- _WORK TASK_
From the entries that follow, copy each line containing the word "margin".

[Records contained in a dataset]
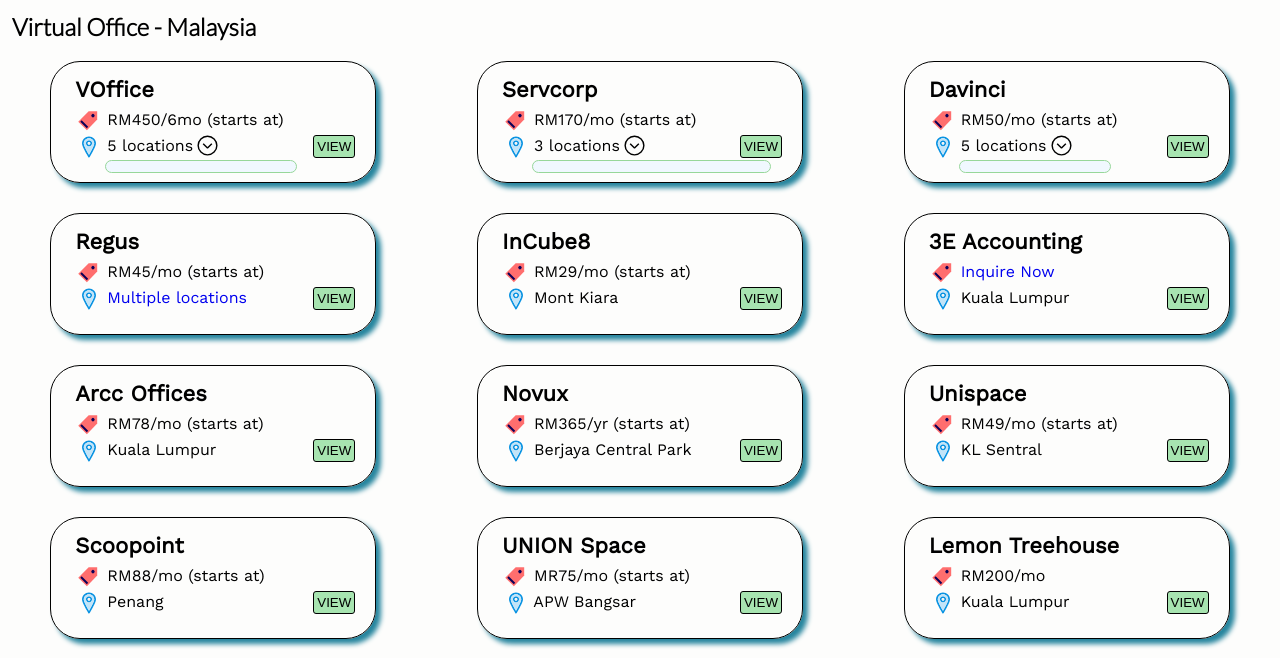
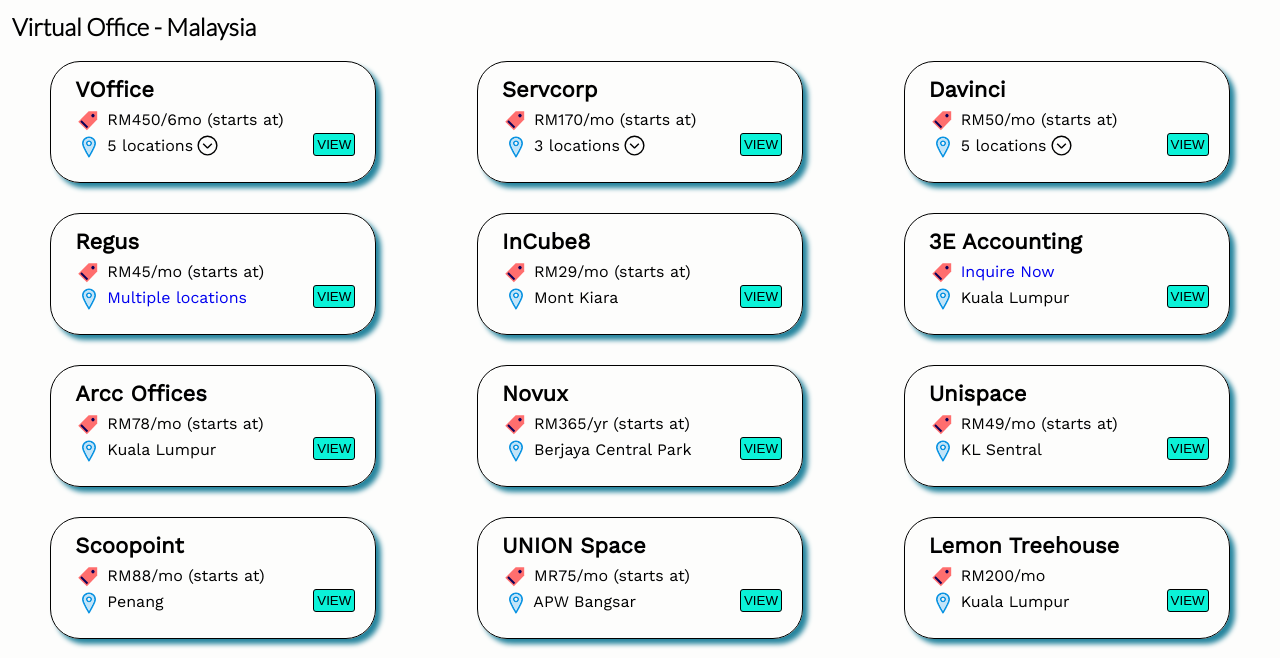
Before and after one commit to markmv3/coffispace, a plain HTML site: page asia/indexmy.html in a window 1280 px wide. Shown: the part 69-727 px from the top of the page. Drawn offline with nearby package versions, Linux system fonts and the light colour scheme.

Commit message:
Update style.css

```diff
--- a/style.css
+++ b/style.css
@@ -427,10 +427,6 @@
   overflow: hidden;
   position: absolute;
   background-color: aliceblue;
-  border: 1px solid #97d79a;
-  padding: .6rem;
-  padding-top: .5rem;
-  border-radius: 1rem;
   margin-left: 3rem;
   margin-top: .1rem;
   z-index: 1;
@@ -446,6 +442,11 @@
 /*show the submenu when checked*/
 input:checked~ul.submenu {
   max-height: 300px;
+  border: 1px solid #97d79a;
+  padding: .6rem;
+  padding-top: .2rem;
+  border-radius: 1rem;
+  margin-top: 4px;
 }
 
 .submenu li {
@@ -456,10 +457,13 @@
 button {
   border-radius: 3px;
   padding: 3px;
-  background: #a7e4b0;
+  background: #0bf2d8;
   border: solid 1px black;
   cursor: pointer;
   float: right;
   margin-right: 2rem;
-  margin-top: 2px;
 }
+
+button::-moz-focus-inner {
+  border: 0;
+}
```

- _SOLUTION FOR THIS TASK_
   margin-left: 3rem;
   margin-top: .1rem;
+  margin-top: 4px;
   margin-right: 2rem;
-  margin-top: 2px;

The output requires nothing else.